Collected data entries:
----------------------------------------
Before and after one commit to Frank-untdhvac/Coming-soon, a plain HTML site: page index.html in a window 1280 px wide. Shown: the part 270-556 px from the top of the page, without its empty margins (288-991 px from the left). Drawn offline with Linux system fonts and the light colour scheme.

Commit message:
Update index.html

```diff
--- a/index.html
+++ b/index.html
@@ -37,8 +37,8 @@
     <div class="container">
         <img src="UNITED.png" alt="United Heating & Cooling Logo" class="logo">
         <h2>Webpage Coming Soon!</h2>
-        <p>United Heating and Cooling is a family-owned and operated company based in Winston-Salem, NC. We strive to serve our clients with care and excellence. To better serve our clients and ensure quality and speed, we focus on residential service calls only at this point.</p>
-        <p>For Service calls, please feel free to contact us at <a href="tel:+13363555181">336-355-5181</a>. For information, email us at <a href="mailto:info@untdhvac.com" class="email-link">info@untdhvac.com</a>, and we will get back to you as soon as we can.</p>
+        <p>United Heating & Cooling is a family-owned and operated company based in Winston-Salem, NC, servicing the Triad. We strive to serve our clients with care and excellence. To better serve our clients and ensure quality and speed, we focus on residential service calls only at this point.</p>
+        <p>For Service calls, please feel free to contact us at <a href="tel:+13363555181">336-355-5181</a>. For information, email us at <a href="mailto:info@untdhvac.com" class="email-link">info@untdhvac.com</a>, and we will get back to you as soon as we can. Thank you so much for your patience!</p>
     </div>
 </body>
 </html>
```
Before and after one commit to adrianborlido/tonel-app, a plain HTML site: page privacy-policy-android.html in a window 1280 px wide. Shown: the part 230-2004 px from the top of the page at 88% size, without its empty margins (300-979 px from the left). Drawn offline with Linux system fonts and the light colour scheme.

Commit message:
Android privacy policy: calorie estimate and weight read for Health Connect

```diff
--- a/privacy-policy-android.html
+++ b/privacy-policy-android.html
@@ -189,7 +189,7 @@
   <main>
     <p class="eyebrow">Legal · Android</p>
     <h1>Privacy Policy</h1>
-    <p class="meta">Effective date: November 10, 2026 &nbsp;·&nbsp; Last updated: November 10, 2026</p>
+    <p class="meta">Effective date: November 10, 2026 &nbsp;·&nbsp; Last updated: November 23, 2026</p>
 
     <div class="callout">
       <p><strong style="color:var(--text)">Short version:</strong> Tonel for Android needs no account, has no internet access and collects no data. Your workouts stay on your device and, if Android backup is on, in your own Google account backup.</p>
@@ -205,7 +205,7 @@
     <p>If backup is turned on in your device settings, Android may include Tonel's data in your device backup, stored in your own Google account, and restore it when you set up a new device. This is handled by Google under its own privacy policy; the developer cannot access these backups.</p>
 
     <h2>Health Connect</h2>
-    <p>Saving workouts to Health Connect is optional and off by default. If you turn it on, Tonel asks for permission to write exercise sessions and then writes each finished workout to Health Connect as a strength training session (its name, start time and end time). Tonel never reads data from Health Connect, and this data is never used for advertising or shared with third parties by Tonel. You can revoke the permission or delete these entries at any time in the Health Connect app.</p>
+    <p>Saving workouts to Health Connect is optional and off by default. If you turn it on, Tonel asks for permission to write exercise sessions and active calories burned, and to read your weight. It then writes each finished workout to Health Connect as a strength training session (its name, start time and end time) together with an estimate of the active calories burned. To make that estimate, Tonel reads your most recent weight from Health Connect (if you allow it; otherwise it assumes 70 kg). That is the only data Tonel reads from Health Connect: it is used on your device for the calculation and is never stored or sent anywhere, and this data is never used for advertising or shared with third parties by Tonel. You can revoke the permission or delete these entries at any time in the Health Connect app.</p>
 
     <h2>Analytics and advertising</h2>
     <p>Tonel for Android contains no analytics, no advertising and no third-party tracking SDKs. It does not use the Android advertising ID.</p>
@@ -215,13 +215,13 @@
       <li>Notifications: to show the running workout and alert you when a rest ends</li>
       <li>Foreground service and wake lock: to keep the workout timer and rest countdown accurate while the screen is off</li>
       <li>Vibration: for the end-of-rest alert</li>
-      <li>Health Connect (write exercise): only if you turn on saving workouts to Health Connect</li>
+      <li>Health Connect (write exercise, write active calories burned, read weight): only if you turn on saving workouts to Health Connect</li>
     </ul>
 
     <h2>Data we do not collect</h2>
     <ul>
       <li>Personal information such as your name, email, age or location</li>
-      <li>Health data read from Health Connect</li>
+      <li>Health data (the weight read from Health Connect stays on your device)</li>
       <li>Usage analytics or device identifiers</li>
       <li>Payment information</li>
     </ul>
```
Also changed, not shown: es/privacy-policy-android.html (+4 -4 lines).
----------------------------------------
What the task requires: Your task is to give back every record exactly.

Result for this exercise:
Before and after one commit to Frank-untdhvac/Coming-soon, a plain HTML site: page index.html in a window 1280 px wide. Shown: the part 270-556 px from the top of the page, without its empty margins (288-991 px from the left). Drawn offline with Linux system fonts and the light colour scheme.

Commit message:
Update index.html

```diff
--- a/index.html
+++ b/index.html
@@ -37,8 +37,8 @@
     <div class="container">
         <img src="UNITED.png" alt="United Heating & Cooling Logo" class="logo">
         <h2>Webpage Coming Soon!</h2>
-        <p>United Heating and Cooling is a family-owned and operated company based in Winston-Salem, NC. We strive to serve our clients with care and excellence. To better serve our clients and ensure quality and speed, we focus on residential service calls only at this point.</p>
-        <p>For Service calls, please feel free to contact us at <a href="tel:+13363555181">336-355-5181</a>. For information, email us at <a href="mailto:info@untdhvac.com" class="email-link">info@untdhvac.com</a>, and we will get back to you as soon as we can.</p>
+        <p>United Heating & Cooling is a family-owned and operated company based in Winston-Salem, NC, servicing the Triad. We strive to serve our clients with care and excellence. To better serve our clients and ensure quality and speed, we focus on residential service calls only at this point.</p>
+        <p>For Service calls, please feel free to contact us at <a href="tel:+13363555181">336-355-5181</a>. For information, email us at <a href="mailto:info@untdhvac.com" class="email-link">info@untdhvac.com</a>, and we will get back to you as soon as we can. Thank you so much for your patience!</p>
     </div>
 </body>
 </html>
```
Before and after one commit to adrianborlido/tonel-app, a plain HTML site: page privacy-policy-android.html in a window 1280 px wide. Shown: the part 230-2004 px from the top of the page at 88% size, without its empty margins (300-979 px from the left). Drawn offline with Linux system fonts and the light colour scheme.

Commit message:
Android privacy policy: calorie estimate and weight read for Health Connect

```diff
--- a/privacy-policy-android.html
+++ b/privacy-policy-android.html
@@ -189,7 +189,7 @@
   <main>
     <p class="eyebrow">Legal · Android</p>
     <h1>Privacy Policy</h1>
-    <p class="meta">Effective date: November 10, 2026 &nbsp;·&nbsp; Last updated: November 10, 2026</p>
+    <p class="meta">Effective date: November 10, 2026 &nbsp;·&nbsp; Last updated: November 23, 2026</p>
 
     <div class="callout">
       <p><strong style="color:var(--text)">Short version:</strong> Tonel for Android needs no account, has no internet access and collects no data. Your workouts stay on your device and, if Android backup is on, in your own Google account backup.</p>
@@ -205,7 +205,7 @@
     <p>If backup is turned on in your device settings, Android may include Tonel's data in your device backup, stored in your own Google account, and restore it when you set up a new device. This is handled by Google under its own privacy policy; the developer cannot access these backups.</p>
 
     <h2>Health Connect</h2>
-    <p>Saving workouts to Health Connect is optional and off by default. If you turn it on, Tonel asks for permission to write exercise sessions and then writes each finished workout to Health Connect as a strength training session (its name, start time and end time). Tonel never reads data from Health Connect, and this data is never used for advertising or shared with third parties by Tonel. You can revoke the permission or delete these entries at any time in the Health Connect app.</p>
+    <p>Saving workouts to Health Connect is optional and off by default. If you turn it on, Tonel asks for permission to write exercise sessions and active calories burned, and to read your weight. It then writes each finished workout to Health Connect as a strength training session (its name, start time and end time) together with an estimate of the active calories burned. To make that estimate, Tonel reads your most recent weight from Health Connect (if you allow it; otherwise it assumes 70 kg). That is the only data Tonel reads from Health Connect: it is used on your device for the calculation and is never stored or sent anywhere, and this data is never used for advertising or shared with third parties by Tonel. You can revoke the permission or delete these entries at any time in the Health Connect app.</p>
 
     <h2>Analytics and advertising</h2>
     <p>Tonel for Android contains no analytics, no advertising and no third-party tracking SDKs. It does not use the Android advertising ID.</p>
@@ -215,13 +215,13 @@
       <li>Notifications: to show the running workout and alert you when a rest ends</li>
       <li>Foreground service and wake lock: to keep the workout timer and rest countdown accurate while the screen is off</li>
       <li>Vibration: for the end-of-rest alert</li>
-      <li>Health Connect (write exercise): only if you turn on saving workouts to Health Connect</li>
+      <li>Health Connect (write exercise, write active calories burned, read weight): only if you turn on saving workouts to Health Connect</li>
     </ul>
 
     <h2>Data we do not collect</h2>
     <ul>
       <li>Personal information such as your name, email, age or location</li>
-      <li>Health data read from Health Connect</li>
+      <li>Health data (the weight read from Health Connect stays on your device)</li>
       <li>Usage analytics or device identifiers</li>
       <li>Payment information</li>
     </ul>
```
Also changed, not shown: es/privacy-policy-android.html (+4 -4 lines).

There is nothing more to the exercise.